**Directions for this task:**
Write out, word for word, every line from the one where "# Plot the data in a single figure" occurs to the final line of the entries, and nothing beyond them.

=-=-=

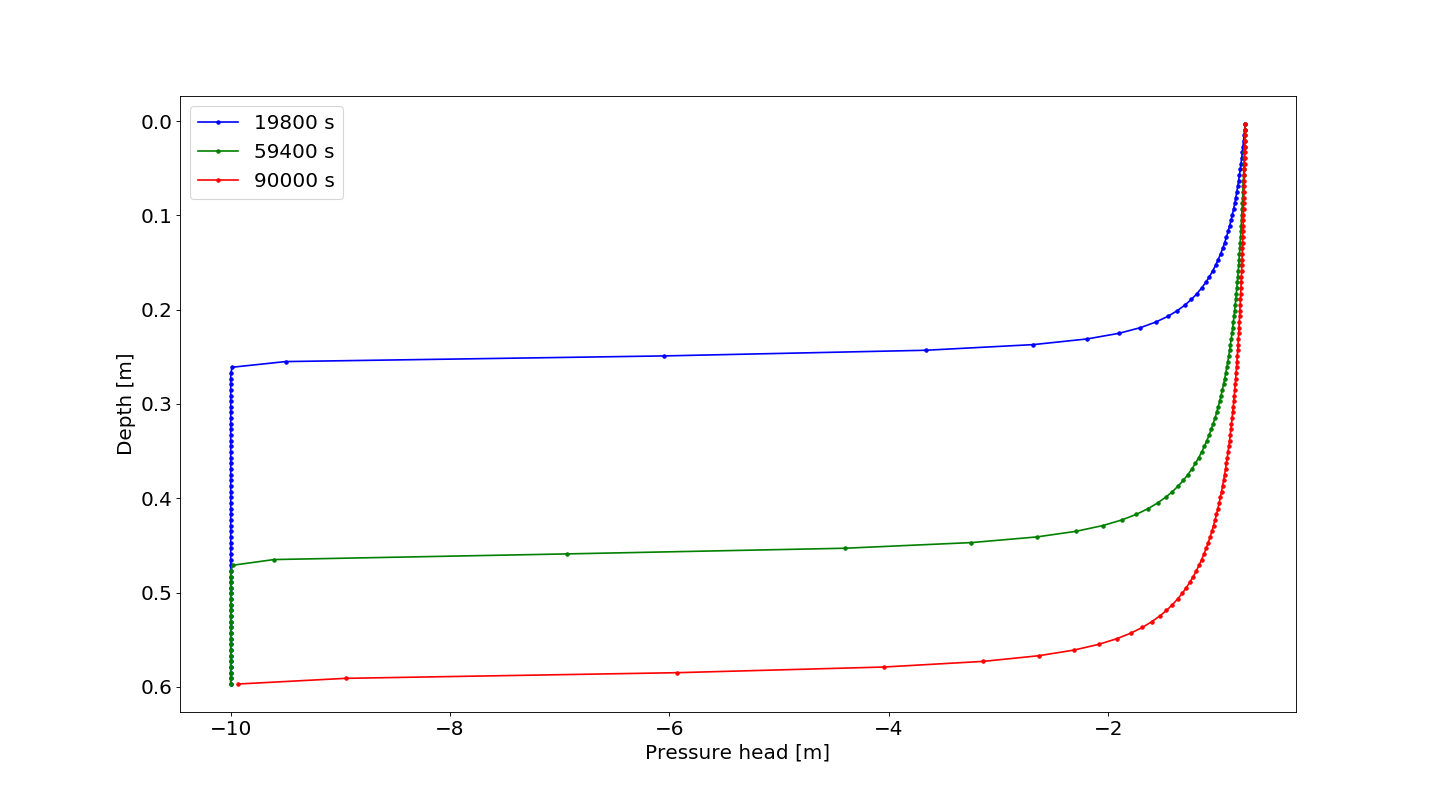
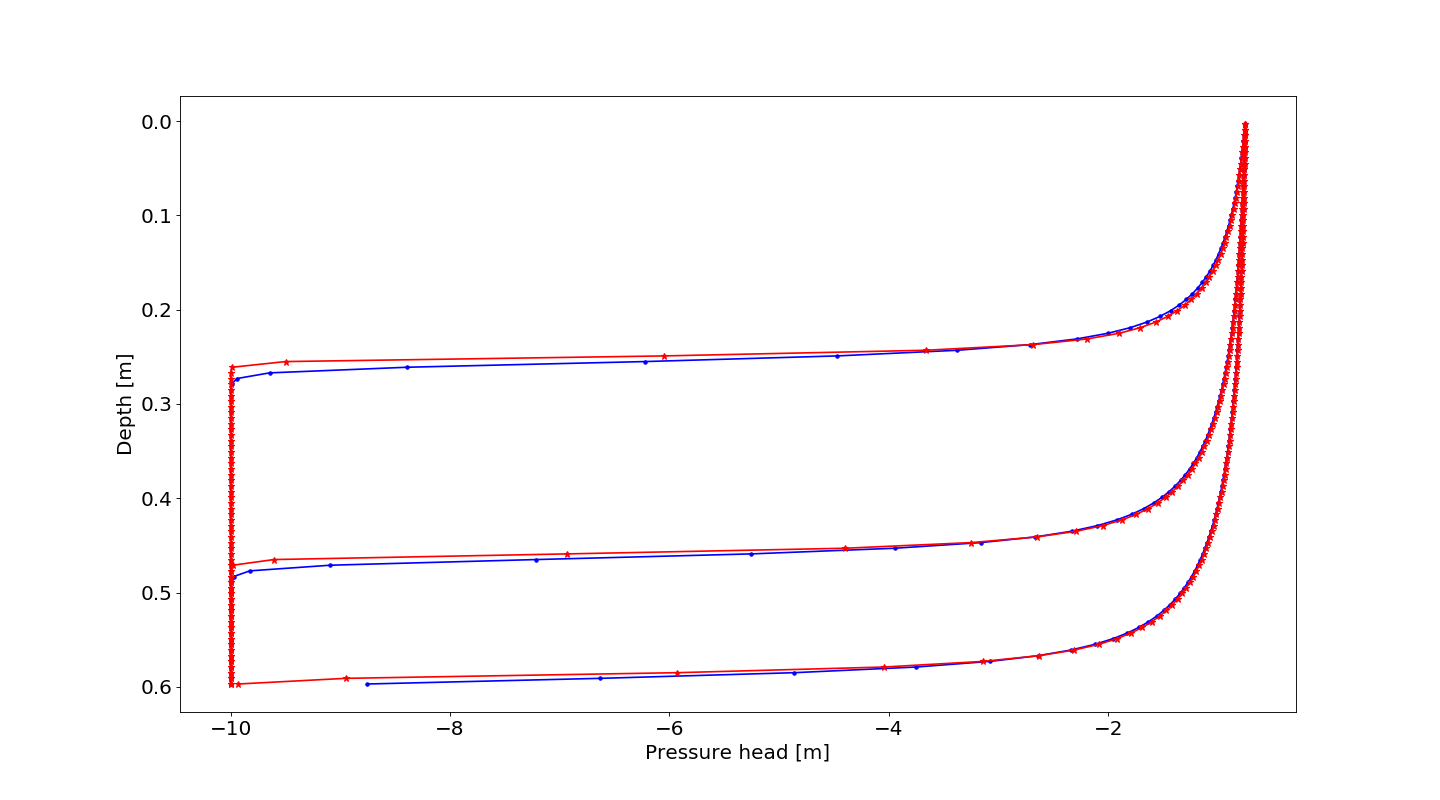
comparison for celia

diff --git a/lt1_celia1990/plot_lt_celia1990_fida.py b/lt1_celia1990/plot_lt_celia1990_fida.py
@@ -115,9 +115,13 @@ plt.rc('font', **font)
 fig = plt.figure(figsize=(18, 10), dpi= 80, facecolor='w', edgecolor='k');
 
 # Plot the data in a single figure
-plt.plot(matricHead_fida_t10[0:100], layerHeight_t10[0:100], marker='.', color='blue',  label='19800 s')
-plt.plot(matricHead_fida_t32[0:100], layerHeight_t32[0:100], marker='.', color='green', label='59400 s')
-plt.plot(matricHead_fida_t49[0:100], layerHeight_t39[0:100], marker='.', color='red',   label='90000 s')
+plt.plot(matricHead_t10[0:100], layerHeight_t10[0:100], marker='.', color='blue')
+plt.plot(matricHead_t32[0:100], layerHeight_t32[0:100], marker='.', color='blue')
+plt.plot(matricHead_t49[0:100], layerHeight_t39[0:100], marker='.', color='blue')
+
+plt.plot(matricHead_fida_t10[0:100], layerHeight_t10[0:100], marker='*', color='red')
+plt.plot(matricHead_fida_t32[0:100], layerHeight_t32[0:100], marker='*', color='red')
+plt.plot(matricHead_fida_t49[0:100], layerHeight_t39[0:100], marker='*', color='red')
 
 # Make sure that increasing depth points downward
 plt.gca().invert_yaxis()
@@ -125,7 +129,7 @@ plt.gca().invert_yaxis()
 # Labels
 plt.xlabel('Pressure head [m]'); # note, ';' supresses output from the Text object that is created for the labels
 plt.ylabel('Depth [m]');
-plt.legend();
+#plt.legend();
 
 # Save the figure
 plt.savefig('img/lt1_celia1990_fida.png');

=-=-=

**Expected answer:**
 # Plot the data in a single figure
-plt.plot(matricHead_fida_t10[0:100], layerHeight_t10[0:100], marker='.', color='blue',  label='19800 s')
-plt.plot(matricHead_fida_t32[0:100], layerHeight_t32[0:100], marker='.', color='green', label='59400 s')
-plt.plot(matricHead_fida_t49[0:100], layerHeight_t39[0:100], marker='.', color='red',   label='90000 s')
+plt.plot(matricHead_t10[0:100], layerHeight_t10[0:100], marker='.', color='blue')
+plt.plot(matricHead_t32[0:100], layerHeight_t32[0:100], marker='.', color='blue')
+plt.plot(matricHead_t49[0:100], layerHeight_t39[0:100], marker='.', color='blue')
+
+plt.plot(matricHead_fida_t10[0:100], layerHeight_t10[0:100], marker='*', color='red')
+plt.plot(matricHead_fida_t32[0:100], layerHeight_t32[0:100], marker='*', color='red')
+plt.plot(matricHead_fida_t49[0:100], layerHeight_t39[0:100], marker='*', color='red')
 
 # Make sure that increasing depth points downward
 plt.gca().invert_yaxis()
@@ -125,7 +129,7 @@ plt.gca().invert_yaxis()
 # Labels
 plt.xlabel('Pressure head [m]'); # note, ';' supresses output from the Text object that is created for the labels
 plt.ylabel('Depth [m]');
-plt.legend();
+#plt.legend();
 
 # Save the figure
 plt.savefig('img/lt1_celia1990_fida.png');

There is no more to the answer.